On Thursday morning, I stood alongside my slack-jawed classmates in front of a campus television, watching Minnesota Senator, Al Franken, announce his impending resignation from the United States Senate. In his speech, Franken appeared confident in his decision but danced around allegations that landed him at the podium in the first place. “I think it was the right thing to do. I also think it gave some people the false impression that I was admitting to doing things, that, in fact, I haven’t done,” NBC quoted. The New York Times has called it “the highest-profile casualty in the growing list of lawmakers felled by charges of sexual harassment or indiscretions.”
The more stories I read, the bigger the pit in my stomach grew. I remembered shaking Senator Franken’s hand at the Minneapolis Pride parade and bragging about his fantastic policies to my out-of-state friends. Someone I once admired was crashing and burning.
But the pit in my stomach wasn’t one of sadness. It was one of guilt.
I knew I shouldn’t feel sad that he resigned. I should feel satisfied. Relieved, even. Eight women have accused him of harrassment, so wouldn’t my disappointment make me a bad feminist?
The short answer?
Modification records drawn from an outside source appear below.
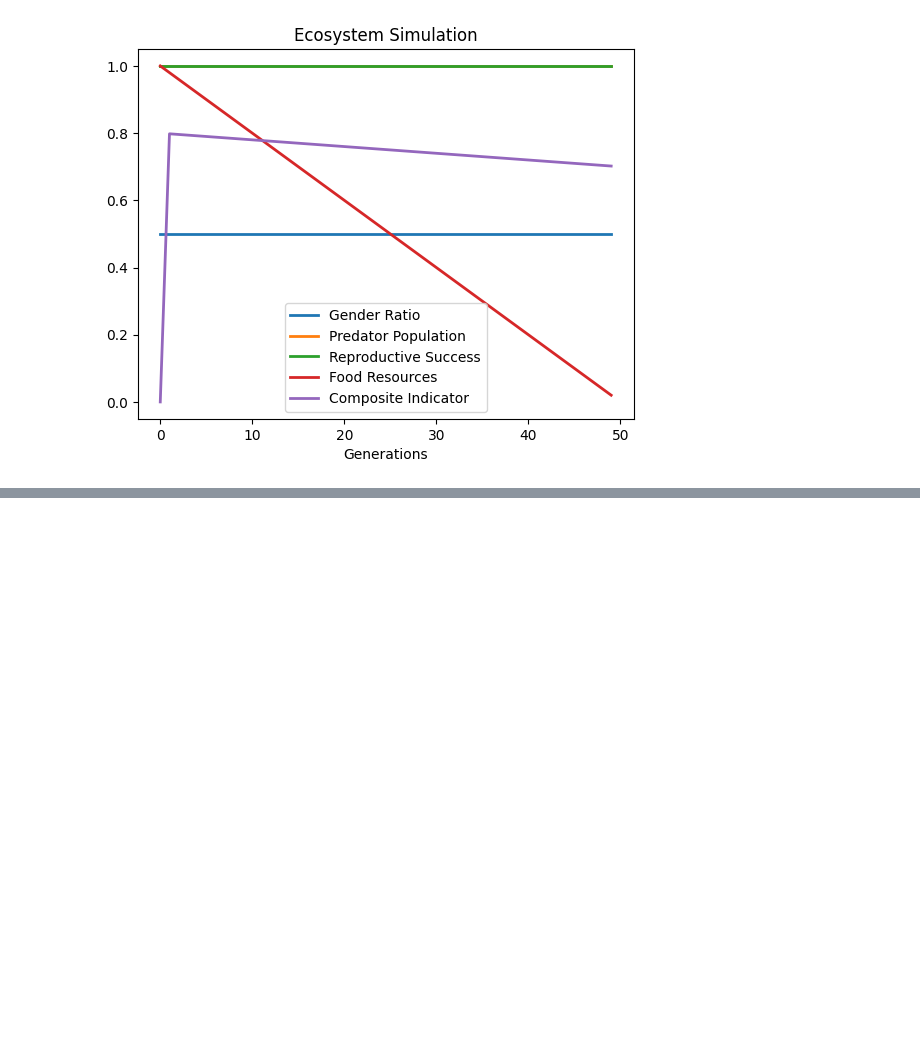
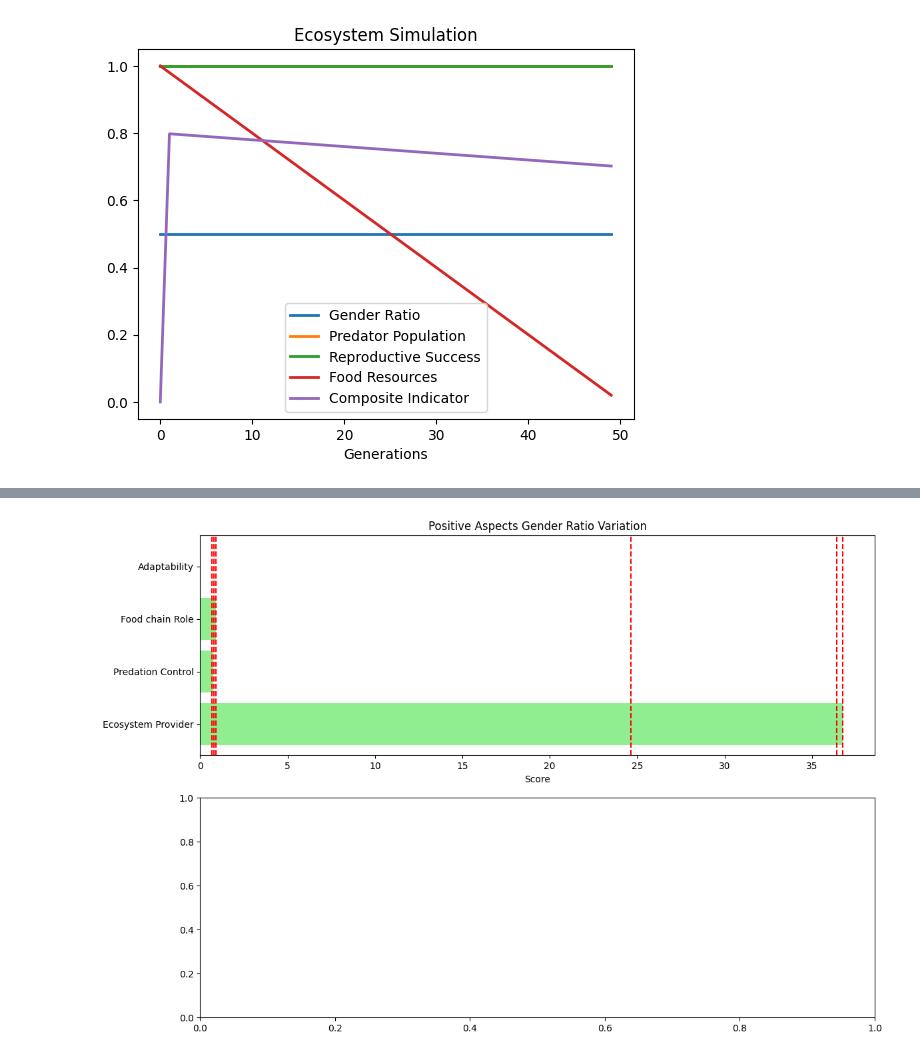
Before and after one commit to cr9294/2024-Data-insights, a Jupyter notebook: 2/2.1.ipynb, the cells around one changed output, grey strips where cells are left out. Saved outputs shown, nothing was run; the diff lists cells and outputs as text; code cells hidden in the pictures; blank space fills up the shorter version.

```diff
--- a/2/2.1.ipynb
+++ b/2/2.1.ipynb
@@ -8,9 +8,9 @@ def simulate_ecosystem(gender_ratio_variation):
     if gender_ratio_variation == 'equal':
         initial_ratio = 0.5  # 初始雄性比例为 50%
     elif gender_ratio_variation == 'male_dominant':
-        initial_ratio = 0.7  # 初始雄性比例为 70%
+        initial_ratio = 0.8  # 初始雄性比例为 0%
     elif gender_ratio_variation == 'female_dominant':
-        initial_ratio = 0.3  # 初始雄性比例为 30%
+        initial_ratio = 0.2  # 初始雄性比例为 30%
     else:
         raise ValueError("Invalid gender ratio variation")
 
@@ -178,0 +253,7 @@ Overall Score: 7.747420407329505
+# %%
+overall_score,labels,values= evaluate_population('equal')
+overall_score_1,labels_1, values_1 = evaluate_population("female_dominant")
+overall_score_2,labels_2,values_2 = evaluate_population("male_dominant")
+print(overall_score,labels,values)
+print(overall_score_1,labels_1,values_1)
+print(overall_score_2,labels_2,values_2)
@@ -178,0 +264,35 @@ Overall Score: 7.747420407329505
+# %%
+# 可视化结果
+# Define lighter colors for positive and negative aspects
+positive_colors = ['lightgreen' if v >= 0 else 'lightcoral' for v in values]
+negative_colors = ['lightgreen' if v >= 0 else 'lightcoral' for v in values]
+
+# Plotting
+fig, axes = plt.subplots(nrows=2, ncols=1, figsize=(12, 8))
+
+# Positive Aspects
+axes[0].barh(labels[:4], values[:4], color=positive_colors[:4])
+axes[0].barh(labels_1[:4], values_1[:4], color=positive_colors[:4])
+axes[0].barh(labels_2[:4], values_2[:4], color=positive_colors[:4])
+axes[0].set_title(f'Positive Aspects Gender Ratio Variation')
+axes[0].set_xlabel('Score')
+
+# Mark red lines for max positive aspects
+max_positive_indices = np.argpartition(values[:4], -2)[-2:]
+for idx in max_positive_indices:
+    axes[0].axvline(x=values[idx], color='red', linestyle='--', label=f'Max {labels[idx]}')
+
+max_positive_indices_1 = np.argpartition(values_1[:4], -2)[-2:]
+for idx_1 in max_positive_indices_1:
+    axes[0].axvline(x=values_1[idx_1], color='red', linestyle='--', label=f'Max {labels_1[idx_1]}')
+
+max_positive_indices_2 = np.argpartition(values_2[:4], -2)[-2:]
+for idx_2 in max_positive_indices_2:
+    axes[0].axvline(x=values_2[idx_2], color='red', linestyle='--', label=f'Max {labels_2[idx_2]}')
+plt.tight_layout()
+# Output max positive and negative aspect labels
+max_positive_labels = [labels[idx] for idx in max_positive_indices]
+max_positive_labels_1 = [labels_1[idx] for idx in max_positive_indices_1]
+max_positive_labels_2 = [labels_2[idx] for idx in max_positive_indices_2]
+# %% [output]
+[figure, added]
```
Also changed, not shown: parts of 8 cells of this notebook, 11 other files.
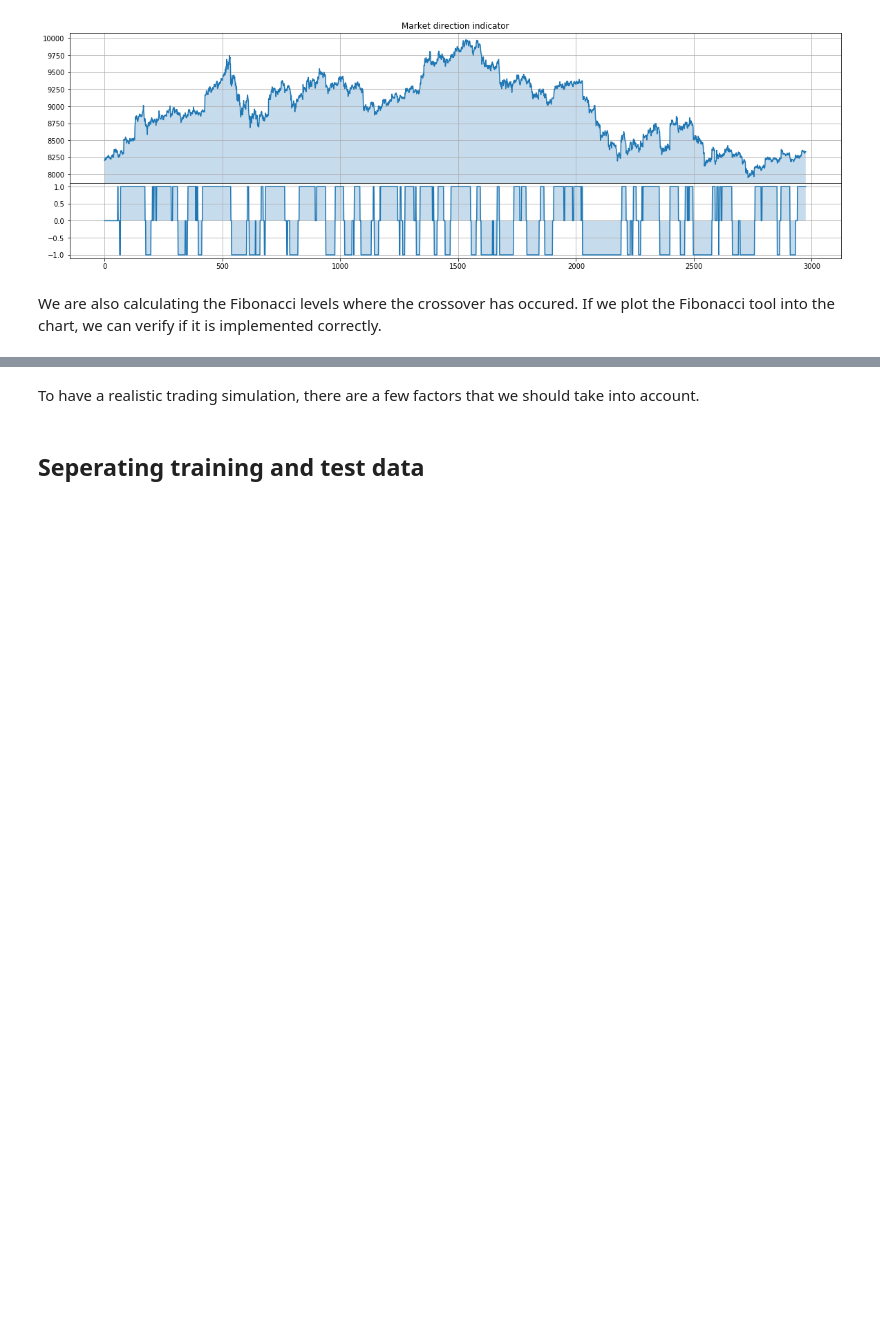
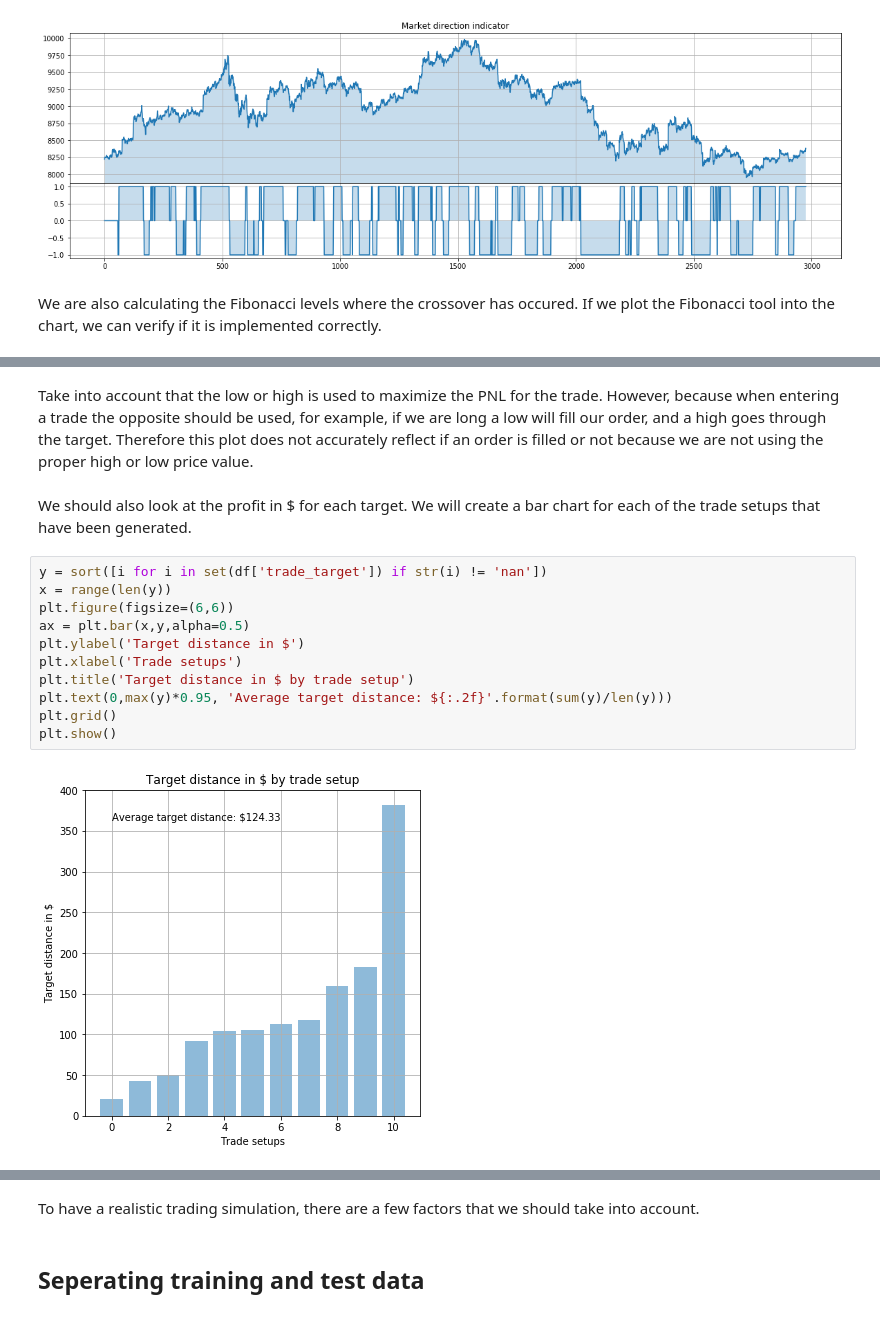
Before and after one commit to darkeclipz/jupyter-notebooks, a Jupyter notebook: Crypto/Strategy Backtesting/Strategy Backtesting Framework.ipynb, the cells around one changed output, grey strips where cells are left out. Saved outputs shown, nothing was run; the diff lists cells and outputs as text; blank space fills up the shorter version.

```diff
--- a/Crypto/Strategy Backtesting/Strategy Backtesting Framework.ipynb
+++ b/Crypto/Strategy Backtesting/Strategy Backtesting Framework.ipynb
@@ -308,0 +365,17 @@ plt.grid()
+# %% [markdown]
+Take into account that the low or high is used to maximize the PNL for the trade. However, because when entering a trade the opposite should be used, for example, if we are long a low will fill our order, and a high goes through the target. Therefore this plot does not accurately reflect if an order is filled or not because we are not using the proper high or low price value.
+# %% [markdown]
+We should also look at the profit in $ for each target. We will create a bar chart for each of the trade setups that have been generated.
+# %%
+y = sort([i for i in set(df['trade_target']) if str(i) != 'nan'])
+x = range(len(y))
+plt.figure(figsize=(6,6))
+ax = plt.bar(x,y,alpha=0.5)
+plt.ylabel('Target distance in $')
+plt.xlabel('Trade setups')
+plt.title('Target distance in $ by trade setup')
+plt.text(0,max(y)*0.95, 'Average target distance: ${:.2f}'.format(sum(y)/len(y)))
+plt.grid()
+plt.show()
+# %% [output]
+[figure, added]
```
Also changed, not shown: parts of 38 cells of this notebook.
Yes.
As sad as it is to see a revered Democratic Senator leave office (especially amidst Republican support for a known pedophile), Al Franken cannot claim to champion women’s rights if he once engaged in behavior that actively suppresses them. Yes, people can change, and yes, it happened years ago, but hasn’t the same excuse been used for Moore? For Weinstein? If I dismiss even his most minor transgressions, what else might I condone in defense of other perpetrators I respect?
As a feminist, a Democrat and a Minnesotan, the allegations against Franken have challenged my ethics since the first story broke. But the fact of the matter is, Franken did something wrong. His policy doesn’t matter, his current intentions as a lawmaker don’t matter; none of that matters if he hurt the women he claims to support. If I won’t watch Tarantino movies anymore, I can’t support Al Franken and still call myself a good feminist.
“I think resignation is important because it shows that people who commit sexual assault and other acts of violence against women will not be excused or tolerated,” my sister said.
Supporting women is not a part-time job—you can’t clock out as soon as you want to believe the allegations against your favorite senator, director or morning-show host are false. In an age in which the left and right seem to be moving further away from each other by the minute, many of us are guilty of cementing and standing by our beliefs with ox-like stubbornness. I myself have accused family members and acquaintances of refusing to hear another perspective. Was my first reaction to Franken’s resignation inappropriate? Yes. But through willingness to accept that I was wrong in my initial stance, I was able to realign my ethics.
Believe in women. Support women. Whether the victim is Rose McGowan or Megyn Kelly, women’s rights cannot move forward if we do not allow ourselves room to grow as feminists and, for that matter, as decent people.